Levy was an Ashkenazi Jew who arrived in Amsterdam in 1654, weeks before Sephardic Jews arrived from Brazil. He was a “sworn butcher” and was also involved in trade.
Episodes from the life of Asser Levy appear in the records of both the NYC Municipal Archives and the City of Amsterdam Archives. A selection of episodes is excerpted below.
Asser Levy is in court to demand repayment of a loan made in Jamaica to Ricke Nounes. Levy claims to have lent her 8.5 pieces of eight and 15 guilders for a waistcoat and other items. Nounes acknowledgesthat she and her husband owe Levy, but claims she also lent Levy money for freight, so that the balance due is less than that specified by him. Levy rejects this account. The court refers the parties to arbitrators to settle the dispute.
Solomon Pietersen, attorney for Rycke Nounes, demands repayment of a loan of 105.18 guilders from Levy, which Nounes lent him to pay for his freight from the West Indies. Levy claims he is not bound to pay, and also that he is unable to pay. The court finds for Nounes, ordering Levy to pay the sum or otherwise come to some agreement with Pietersen within 14 days.
Director General Peter Stuyvesant summons a group of inhabitants to court for their “voluntary contribution and taxation” as authorized by a Resolution adopted at the Fort. Asser Levy’s tax amount is 6 guilders. Jacob Barsimon, another Jewish resident of New Amsterdam, is assessed at the same amount.

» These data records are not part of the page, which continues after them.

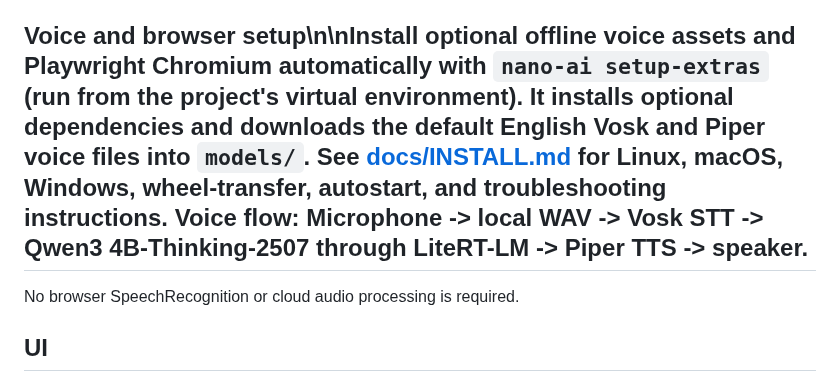
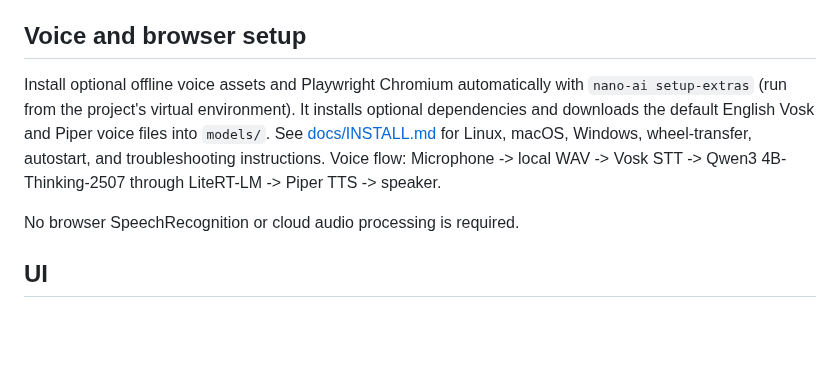
Before and after one commit to abdulraheemnohri/Nano-AI, a Markdown page: README.md, the part around the change. GitHub-like rendering; blank space fills up the shorter version.

Commit message:
Fix install guide formatting

```diff
--- a/README.md
+++ b/README.md
@@ -194,7 +194,9 @@ GitHub Actions runs the test suite on pushes to `main`, pull requests targeting
 
 Open **Web Research**, search the web, then choose a result to read and save to Nano's local knowledge database. You can also paste a public HTTPS page URL. Nano limits page size and supported content types, blocks local/private network targets, and extracts readable text without executing page JavaScript. Research endpoints are `POST /api/research/search` and `POST /api/research/learn`. Web content is untrusted reference material; it is not run as code or treated as system instructions. Searching and fetching pages require an internet connection; saved knowledge remains in Nano's local database.
 
-## Voice and browser setup\n\nInstall optional offline voice assets and Playwright Chromium automatically with `nano-ai setup-extras` (run from the project's virtual environment). It installs optional dependencies and downloads the default English Vosk and Piper voice files into `models/`. See [docs/INSTALL.md](docs/INSTALL.md) for Linux, macOS, Windows, wheel-transfer, autostart, and troubleshooting instructions. Voice flow: Microphone -> local WAV -> Vosk STT -> Qwen3 4B-Thinking-2507 through LiteRT-LM -> Piper TTS -> speaker.
+## Voice and browser setup
+
+Install optional offline voice assets and Playwright Chromium automatically with `nano-ai setup-extras` (run from the project's virtual environment). It installs optional dependencies and downloads the default English Vosk and Piper voice files into `models/`. See [docs/INSTALL.md](docs/INSTALL.md) for Linux, macOS, Windows, wheel-transfer, autostart, and troubleshooting instructions. Voice flow: Microphone -> local WAV -> Vosk STT -> Qwen3 4B-Thinking-2507 through LiteRT-LM -> Piper TTS -> speaker.
 
 No browser SpeechRecognition or cloud audio processing is required.
 
```
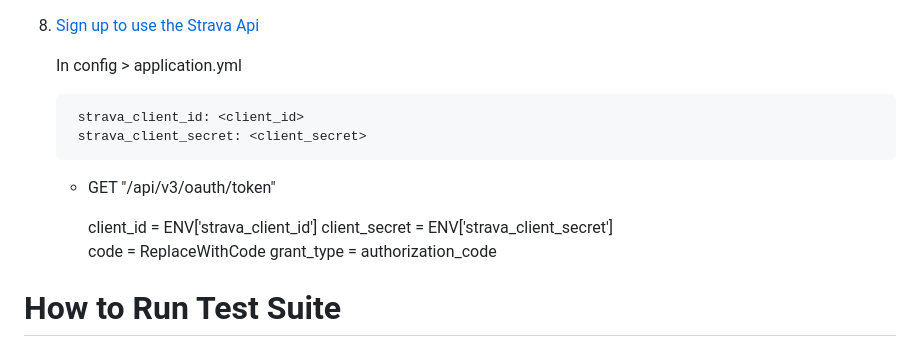
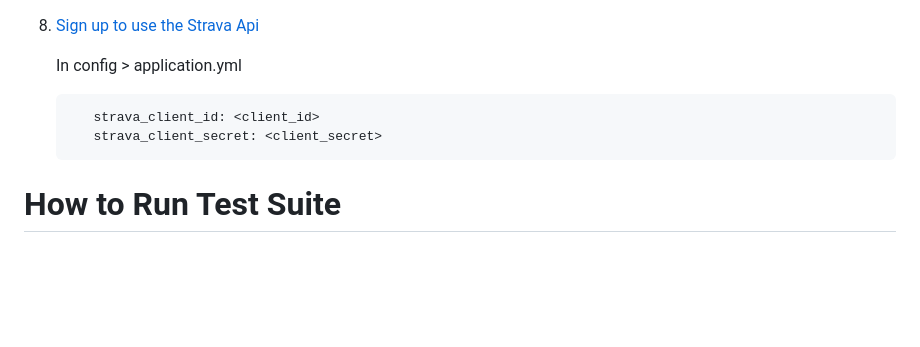
Before and after one commit to Bik-n-Bru/FE-Bik-n-Bru-, a Markdown page: README.md, the part around the change. Drawn GitHub-style; blank space fills up the shorter version.

````diff
--- a/README.md
+++ b/README.md
@@ -74,16 +74,13 @@ Also check out the *[Bīk-n-Brü Back End Git Hub Repo](https://github.com/Bik-n
 
   In config > application.yml
 
+  ```
      strava_client_id: <client_id>
      strava_client_secret: <client_secret>
+  ```
 
 
-  - GET "/api/v3/oauth/token"
 
-    client_id = ENV['strava_client_id']
-    client_secret = ENV['strava_client_secret']
-    code = ReplaceWithCode
-    grant_type = authorization_code</li>
 </ol>
 
 # How to Run Test Suite
````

Asser Levy is involved in business on behalf of a client, Abraham Cohen of Amsterdam. Cohen lends 1,625 guilders to the Pluviers, a newly arrived married couple in New Amsterdam. Once they have sold enough beavers, Levy will see that they repay their debt to Cohen.
Cornelis Jansen Pluvier, burgher and inhabitant of the city, acknowledges and declares to be well and truly indebted unto “Asser Levy, a Jew, co-burgher and inhabitant here,” for the sum of 1625 guilders and 20 stivers. Pluvier pledges his house and lot on Heere Street near the City Wall.
Levy is back in Amsterdam for a short time, where he gets into a financial conflict with a few other Ashkenazi Jews. Alexander Pollac, according to this attestation, has a debt with Compris Pos, while Levy has to repay 120 rijksdaalders to Pollac. Levy proposes to subtract the amounts from each other, but Pollac doesn’t agree.
Levy departs Amsterdam, headed for Germany. He authorizes Isaac Gamies to repay his debt of 120 rijksdaalders to Pollac. Pos authorizes Gamies to resolve his outstanding business as well.
Levy brings a case against Frans Janzen van Hooghten, alleging that he failed to complete construction of a house Levy rents from Wessel Eversen the Fisher. Van Hooghten claims that there was no deadline, and moreover he is waiting on roofing materials, but Levy asserts that the roof is long finished and that van Hooghten has just gone on to other projects. The court orders van Hooghten to finish the house immediately.
A group of 100 burghers and residents agree to make a loan to the city for the colony’s defense from the English, in exchange for the Director General and Council giving over the excise on beer and wine. It is specified that the loan must be repaid at 10% interest within five years. Asser Levy pledges 100 guilders for the loan.
Asser Levy purchases a parcel of land from Jacob Young for sixteen hundred guilders wampum. The deed, written in English, lists Levy's occupation as merchant.
Questions to consider:
- Levy, like most residents of New Amsterdam, is involved in a variety of cases before the Court of Burgomasters and Schepens. How would you describe Levy’s involvement in these different cases?
- What do these cases tell us about Asser Levy’s early business activities?
- Compare Levy’s voluntary contribution of October 1655 to his pledge in February 1664. To what extent can these records be used to evaluate Levy’s success during his first decade in New Amsterdam?